Brief :: Produce a verbatim copy of the records, and keep the images out of it.

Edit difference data
┏━━

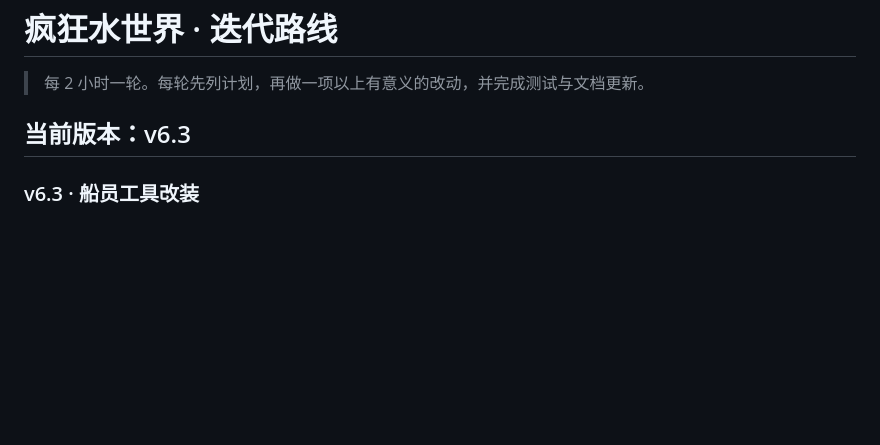
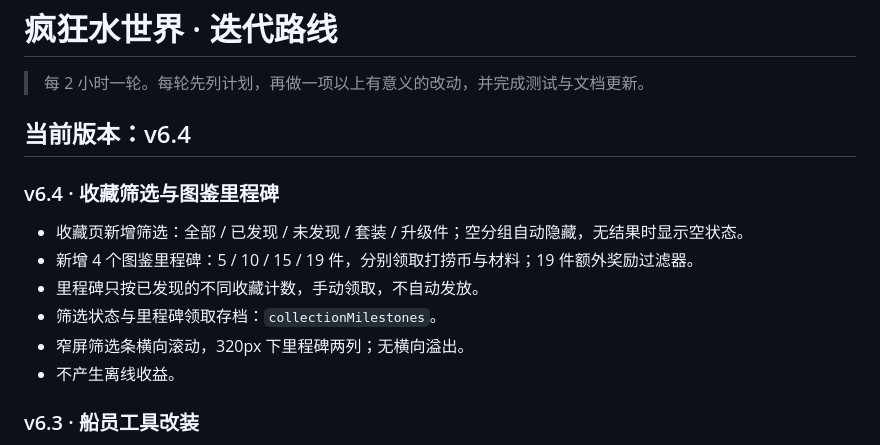
Before and after one commit to YHSome/crazy-water-world, a Markdown page: ROADMAP.md, the part around the change. Drawn GitHub-style; blank space fills up the shorter version.

Commit message:
v6.4: 收藏筛选与图鉴里程碑

```diff
--- a/ROADMAP.md
+++ b/ROADMAP.md
@@ -2,7 +2,16 @@
 
 > 每 2 小时一轮。每轮先列计划，再做一项以上有意义的改动，并完成测试与文档更新。
 
-## 当前版本：v6.3
+## 当前版本：v6.4
+
+### v6.4 · 收藏筛选与图鉴里程碑
+
+- 收藏页新增筛选：全部 / 已发现 / 未发现 / 套装 / 升级件；空分组自动隐藏，无结果时显示空状态。
+- 新增 4 个图鉴里程碑：5 / 10 / 15 / 19 件，分别领取打捞币与材料；19 件额外奖励过滤器。
+- 里程碑只按已发现的不同收藏计数，手动领取，不自动发放。
+- 筛选状态与里程碑领取存档：`collectionMilestones`。
+- 窄屏筛选条横向滚动，320px 下里程碑两列；无横向溢出。
+- 不产生离线收益。
 
 ### v6.3 · 船员工具改装
 
```
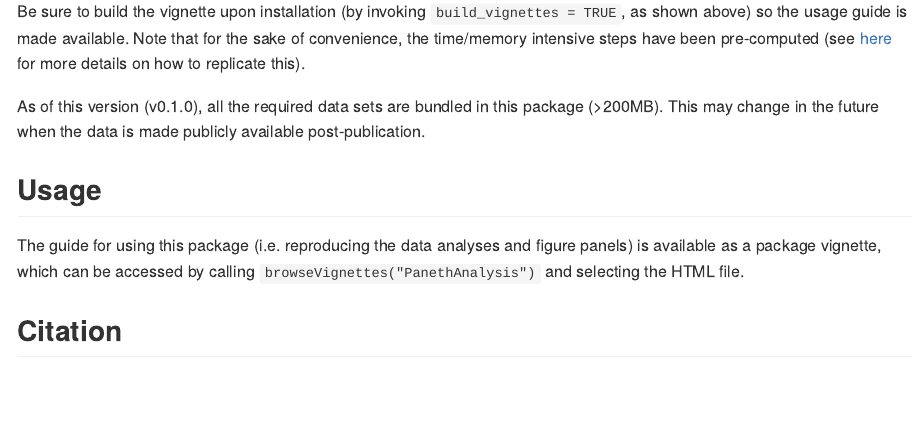
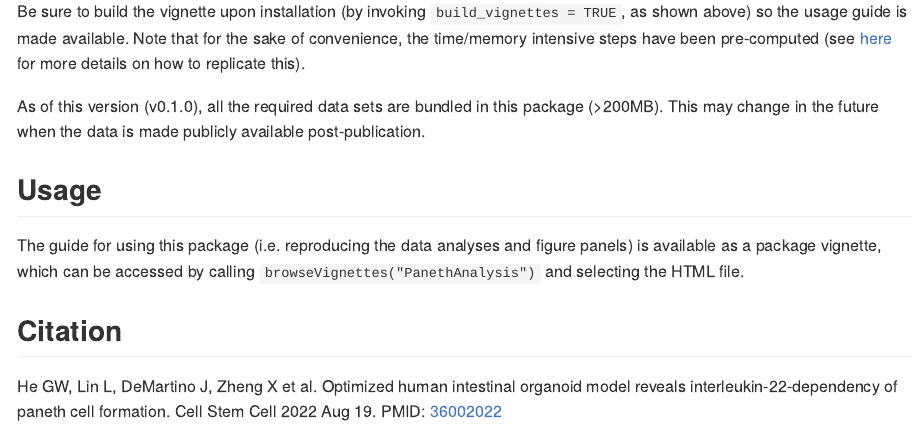
Before and after one commit to jeffdemartino/PanethAnalysis, an R Markdown document (README.Rmd): the page in a window 1100 px wide, from 730 px down. Rendered offline with R 4.5, knitr and Pandoc, with nearby package versions; long lines of code are wrapped; badge pictures from the web are left out.

Commit message:
Update README.Rmd

```diff
--- a/README.Rmd
+++ b/README.Rmd
@@ -60,4 +60,4 @@ The guide for using this package (i.e. reproducing the data analyses and figure
 
 ## Citation
 
-XXX
+He GW, Lin L, DeMartino J, Zheng X et al. Optimized human intestinal organoid model reveals interleukin-22-dependency of paneth cell formation. Cell Stem Cell 2022 Aug 19. PMID: [36002022](https://www.ncbi.nlm.nih.gov/pubmed/36002022 "Link to PubMed record")
```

┗━━

The completed task ::
Before and after one commit to YHSome/crazy-water-world, a Markdown page: ROADMAP.md, the part around the change. Drawn GitHub-style; blank space fills up the shorter version.

Commit message:
v6.4: 收藏筛选与图鉴里程碑

```diff
--- a/ROADMAP.md
+++ b/ROADMAP.md
@@ -2,7 +2,16 @@
 
 > 每 2 小时一轮。每轮先列计划，再做一项以上有意义的改动，并完成测试与文档更新。
 
-## 当前版本：v6.3
+## 当前版本：v6.4
+
+### v6.4 · 收藏筛选与图鉴里程碑
+
+- 收藏页新增筛选：全部 / 已发现 / 未发现 / 套装 / 升级件；空分组自动隐藏，无结果时显示空状态。
+- 新增 4 个图鉴里程碑：5 / 10 / 15 / 19 件，分别领取打捞币与材料；19 件额外奖励过滤器。
+- 里程碑只按已发现的不同收藏计数，手动领取，不自动发放。
+- 筛选状态与里程碑领取存档：`collectionMilestones`。
+- 窄屏筛选条横向滚动，320px 下里程碑两列；无横向溢出。
+- 不产生离线收益。
 
 ### v6.3 · 船员工具改装
 
```
Before and after one commit to jeffdemartino/PanethAnalysis, an R Markdown document (README.Rmd): the page in a window 1100 px wide, from 730 px down. Rendered offline with R 4.5, knitr and Pandoc, with nearby package versions; long lines of code are wrapped; badge pictures from the web are left out.

Commit message:
Update README.Rmd

```diff
--- a/README.Rmd
+++ b/README.Rmd
@@ -60,4 +60,4 @@ The guide for using this package (i.e. reproducing the data analyses and figure
 
 ## Citation
 
-XXX
+He GW, Lin L, DeMartino J, Zheng X et al. Optimized human intestinal organoid model reveals interleukin-22-dependency of paneth cell formation. Cell Stem Cell 2022 Aug 19. PMID: [36002022](https://www.ncbi.nlm.nih.gov/pubmed/36002022 "Link to PubMed record")
```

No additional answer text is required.